How to Become a Nurse's Aide
Nurses' aides (NAs) work under the supervision of nurses or physicians to address the most fundamental elements of a patient’s care. They feed, dress, bathe and groom patients, contributing enormously to their sense of normalcy and well-being. NAs are sometimes given more medically-oriented duties such as measuring and recording temperature, blood pressure, and other vital signs. Nurses' aides also assist with the administrative duties and record-keeping that accompany patient care. Nurses' aides, also known as nursing assistants or nursing attendants, can have an enormous impact on the day-to-day experience of patients, helping them to feel well-cared for and capable as they face medical challenges or diminishing physical capacity.

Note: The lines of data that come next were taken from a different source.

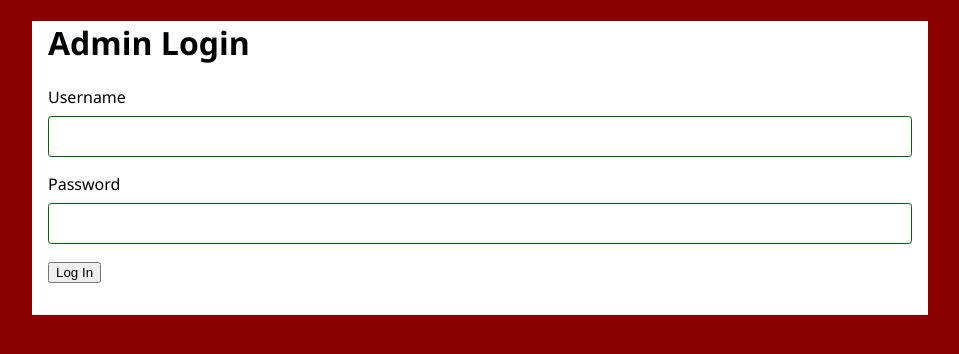
After one commit to SamJJCC/Pizza, a Node server app: page /login in a window 1280 px wide. The commit adds this page. Shown: the top 354 px of the page, without its empty margins (160-1119 px from the left). Run offline with Node 20, Linux system fonts and the light colour scheme.

Commit message:
added login session

```diff
--- a/app.js
+++ b/app.js
@@ -1,82 +1,149 @@
-//import the express module
+// Import the express module
 import express from 'express';
-//import mysql
+
+// Import mysql
 import mysql2 from 'mysql2';
+import session from 'express-session';
+
+// Import .env
 import dotenv from 'dotenv';
 dotenv.config();
-//create a connection "pool"
-const pool=mysql2.createPool({
-    host:process.env.DB_HOST,
-    user:process.env.DB_USER,
+
+// Create a connection pool
+const pool = mysql2.createPool({
+    host: process.env.DB_HOST,
+    user: process.env.DB_USER,
     password: process.env.DB_PASSWORD,
     database: process.env.DB_NAME,
-    port:process.env.DB_PORT
+    port: process.env.DB_PORT
 }).promise();
+
+// Create an instance of an
+// express application
+const app = express();
+
+app.use(session({
+    secret:process.env.SESSION_SECRET,
+    resave:false,
+    saveUninitialized:false,
+    cookie:{maxAge:1000*60*60}
+}))
+
+
+function requireLogin(req,res,next){
+    if(req.session.loggedIn){
+        next();
+    }else{
+        res.redirect('/login');
+    }
+}
 
 
 
-//create an instance of an express app
-const app=express();
-// define port number
-const PORT=3000;
-// create an array to store orders
-const orders=[];
+
+// Define a port number for
+// our server to listen on
+const PORT = 3000;
+
+// Create an array to store orders
+const orders = [];
+
+// Enable static file serving
+app.use(express.static('public'));
+
+// Add "middleware" to allow the app to parse form data
+// Access form data through req.body
+app.use(express.urlencoded({ extended: true }));
+
+// Set view engine to EJS
+app.set('view engine', 'ejs');
+
+// Create a route to test the database
+/*
+app.get('/db-test', async(req, res) => {
+    try {
+        const [orders] = await
+            pool.query('SELECT * FROM orders');
+        res.send(orders);
+    } catch(err) {
+        console.error('Database error: ', err);
+        res.status(500).send('Database error occurred.');
+    }
+});
+*/
+
+// Define a default route ("/")
+app.get('/', (req, res) => {
+    //res.send('Welcome to Poppa\'s Pizza');
+    res.render('home');
+});
+
+// Add a contact route to display a contact view page
+app.get('/contact-us', (req, res) => {
+    res.render('contact');
+});
+
+
+//login
+app.get('/login', (req, res) => {
+    res.render('login',{error:null});
+});
+
+app.post('/login', (req, res) => {
+
+    // Get the values the user typed into the form
+    const username = req.body.username;
+    const password = req.body.password;
+
+    // Compare them to the username and password stored in .env
+    if (username === process.env.ADMIN_USER &&
+        password === process.env.ADMIN_PASSWORD) {
+
+        // Correct! Remember that this user is logged in
+        req.session.loggedIn = true;
+
+        // Send them to the admin page
+        res.redirect('/admin');
+
+    } else {
+        // Wrong username or password - show the form again with an error
+        // Note: we don't say WHICH one was wrong. That would give an
+        // attacker a hint (e.g., "the username is right, keep guessing").
+        res.render('login', { error: 'Invalid username or password.' });
+    }
+});
+
+// Log out - http://localhost:3000/logout
+// req.session.destroy() deletes the session from the server.
+// When it's finished, we send the user back to the login page.
+app.get('/logout', (req, res) => {
+    req.session.destroy(() => {
+        res.redirect('/login');
+    });
+});
 
 
 
-// enable static file serving
-app.use(express.static('public'));
 
+// Add a route to process a pizza order
+app.post('/submit-order', async(req, res) => {
 
+    // Create a JSON object to store order data
+    const order = req.body;
+    order.timestamp = new Date();
+    console.log(order);
 
-// add middleware to allow the app to parse form data
-app.use(express.urlencoded({extended:true}));
-//set view engine
-app.set('view engine','ejs');
+    // Convert toppings array to a comma-delimited string
+    order.toppings = Array.isArray(order.toppings) ?
+        order.toppings.join(", ") : "";
 
+    // Define an SQL query to INSERT new order
+    const sql = `INSERT INTO orders (fname, lname, email,
+    size, method, toppings, comment)
+    VALUES(?, ?, ?, ?, ?, ?, ?)`;
 
-//create a route to test the data base
-app.get('/db-test',async(req,res)=> {
-    try{
-        const orders=await pool.query('SELECT * FROM orders');
-        res.send(orders[0]);
-    }catch(err){
-        console.error('Database error: ',err);
-        res.status(500).send('Database error occured');
-    }
-})
-
-
-
-//define a default route
-app.get('/',(req,res)=>{
-
-    // res.send('welcome to poppa\'s pizza');
-
-    res.render('home');
-});
-
-app.get('/contact',(req,res)=>{
-    res.render('contact')
-});
-
-// app.get('/confirm-order',(req,res)=>{
-//     res.render('confirm')
-// });
-
-app.get('/menu',(req,res)=>{
-    res.render('menu');
-});
-
-
-app.post('/submit-order',async(req,res)=>{
-    // create a json object to store order data
-    const order=req.body;
-    order['timestamp']=new Date();
-    console.log(order);
-    const sql= 'INSERT INTO orders (fname,lname,email,size,method,toppings,comment)VALUES(?,?,?,?,?,?,?)';
-    //create an array of parameters from order data
-    const params=[
+    // Create an array of parameters from order data
+    const params = [
         order.fname,
         order.lname,
         order.email,
@@ -86,30 +153,34 @@ app.post('/submit-order',async(req,res)=>{
         order.comment
     ];
 
-    //execute the query
-    const [result]=await pool.execute(sql,params);
+    // Execute the query
+    const [result] = await pool.execute(sql, params);
 
-    res.render('confirm',{order});
+    // Get the id from the newly inserted row
+    order.id = result.insertId;
+    console.log("A new row was inserted with ID " + order.id);
+
+    // Display the confirmation page
+    res.render('confirm', { order });
 });
 
-app.get('/admin',async(req,res)=>{
+// Add an admin route
+app.get('/admin', requireLogin, async(req, res) => {
+    try {
 
-     try{
-        const orders=await pool.query('SELECT * FROM orders');
-        console.log(orders[0]);
-        res.render('admin',{orders:orders[0]});
-    }catch(err){
-        console.error('Database error: ',err);
-        res.status(500).send('Database error occured');
+        // Array destructuring gives us just the data from the query
+        const [orders] = await
+            pool.query('SELECT * FROM orders ORDER BY timestamp DESC');
+        console.log(orders);
+        res.render('admin', { orders });
+    } catch(err) {
+        console.error('Database error: ', err);
+        res.status(500).send('Database error occurred.');
     }
-
-
 });
 
-
-
-
-// start the server on the designated port
-app.listen(PORT,()=>{
-    console.log(`server is running at http://localhost:${PORT}`);
-})
+// Start the server on the designated port
+app.listen(PORT, () => {
+    console.log(`Server is running at
+        http://localhost:${PORT}`);
+});
--- a/package.json
+++ b/package.json
@@ -22,6 +22,7 @@
     "dotenv": "^18.0.10",
     "ejs": "^7.0.2",
     "express": "^5.2.1",
+    "express-session": "^1.19.0",
     "mysql2": "^3.24.6"
   }
 }
--- a/public/styles/pizza-styles.css
+++ b/public/styles/pizza-styles.css
@@ -43,7 +43,7 @@ body{
     font-size: 1rem;
 }
 
-input[type="text"],input[type="email"],select,textarea{
+input[type="text"],input[type="email"],input[type="password"],select,textarea{
     width:100%;
     border:1.5px solid darkgreen;
     border-radius: .25em;
@@ -76,3 +76,8 @@ textarea{
     color:darkred;
     display:none;
 }
+
+.login-error{
+    color:darkred;
+    font-weight: bold;
+}
--- a/views/admin.ejs
+++ b/views/admin.ejs
@@ -11,6 +11,7 @@
 </head>
 <body>
     <h1>Orders</h1>
+    <a href="/logout">Log Out</a>
     <table id="order-table" class="display">
         <thead>
             <tr>
--- a/views/confirm.ejs
+++ b/views/confirm.ejs
@@ -8,6 +8,7 @@
 <body>
     <h1>Thank you for your order, <%= order.fname %>!</h1>
     <h2>Order Summary</h2>
+    <p>Order ID: <%= order.id %></p>
     <p>
          Name: <%= order.fname %> <%= order.lname %> </p>
         <p> Email: <%= order.email %> </p>
--- /dev/null
+++ b/views/login.ejs
@@ -0,0 +1,29 @@
+<!DOCTYPE html>
+<html lang="en">
+<head>
+    <meta charset="UTF-8">
+    <meta name="viewport" content="width=device-width, initial-scale=1.0">
+    <title>Admin Login</title>
+    <link rel="StyleSheet" href="styles\pizza-styles.css">
+</head>
+<body>
+    <div id="main">
+        <h1>Admin Login</h1>
+
+           <% if (error){%>
+                <p class="login-error"><%=error%></p>
+          <% }%>
+        <form action="/login" method="post">
+            <label for="username">Username</label>
+            <input type="text" id="username" name="username" required>
+
+            <label for="password">Password</label>
+            <input type="password" id="password" name="password" required>
+
+
+            <button type="submit">Log In</button>
+
+        </form>
+    </div>
+</body>
+</html>
```
Also changed, not shown: 1 other file.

Most nurses' aides work in long-term care facilities that provide rehabilitative or custodial care of patients. They may also work in the increasingly popular assisted living environments, or in general care hospitals, outpatient facilities, community health centers, physicians’ offices, or patients’ homes. Round-the-clock shiftwork usually goes along with this kind of work, and there may be holiday or weekend commitments.
NA training programs vary in duration from one month to about six months and result in a diploma or completion certificate. The shorter programs are typically designed for students with some previous healthcare experience—whether as a personal care aide, volunteer or other analogous role. Longer NA programs are better suited for students who have no previous experience.
NA programs are located in some vocational/technical high schools, community colleges and independent healthcare training schools. Because of an increasing demand for NAs, many employers (particularly nursing facilities) and the American Red Cross also offer courses. The content in NA programs includes basic health concepts and skills training. Longer programs may include additional classes such as communication skills, nutrition and human anatomy and physiology. After completing a basic educational program, NAs can take additional specialized skills training that may include working with complex patient care technology or specializing in the care of particular age groups (such as the elderly). They may also take leadership and management classes to qualify for administrative positions.
Some NA programs do not require a high school diploma or equivalent for admission, but in order to be certified as an NA, a high school diploma is required (see certification section below).
Students learn the job duty basics in their NA program, but most training occurs on the job under the mentorship of another NA or a nurse. Training typically takes a few weeks and includes information about employer policies along with specific job skills.
Licensing and/or Certification
NAs do not need a state license to practice. Certification as a Certified Nurse’s Aide/Assistant (CNA), however, is an option (and a desirable one) for better job opportunities. In addition, many employers require NAs to be certified.
The certification process may be included in some basic NA training programs or offered as separate training. Beyond the education time commitment required to be a basic nurse's aide, about 75 hours of additional training is required. To earn certification, NAs also need to pass a competency exam administered by their state. More information can be found at each state’s nurse aide registry.
Necessary Skills and Qualities
NAs need to be in good physical shape to perform the lifting, stretching and bending required to care for patient’s physical needs. The ability to communicate with members of a multidisciplinary health team is essential, as NAs are very often the primary caregivers for patients. Dependability and punctuality are also important. Above all else, NAs must have a strong desire to help people.
Opportunities for Advancement
NAs, especially CNAs, may become mentors, supervisors or trainers for other NAs. The most common career advancement choice for a former NA is to move into medical assisting, licensed practical nursing or registered nursing. While additional education and training are required to go into these fields, a background as a nurse’s aide provides excellent preparation. More information about these careers can be found at the American Association of Medical Assistants, the National Federation of Licensed Practical Nurses or the American Nurses Association.
Most NAs are paid on an hourly basis and the latest information from the U.S. Department of Labor shows the 2010 median salary of NAs at approximately $9.50/hour. This is roughly equivalent to $24,000 a year. On the low end, NAs make about $17,000 a year and the highest 10% in the field make more than $34,000.
NAs are in demand especially in nursing facilities. In coming years there will be a greater number of older Americans than ever before; more of these facilities will be built and will require more NAs to staff them. This reality is reflected in the government’s projected job growth for NAs, which is faster than average for other occupations at 20% (projected until at least the year 2020).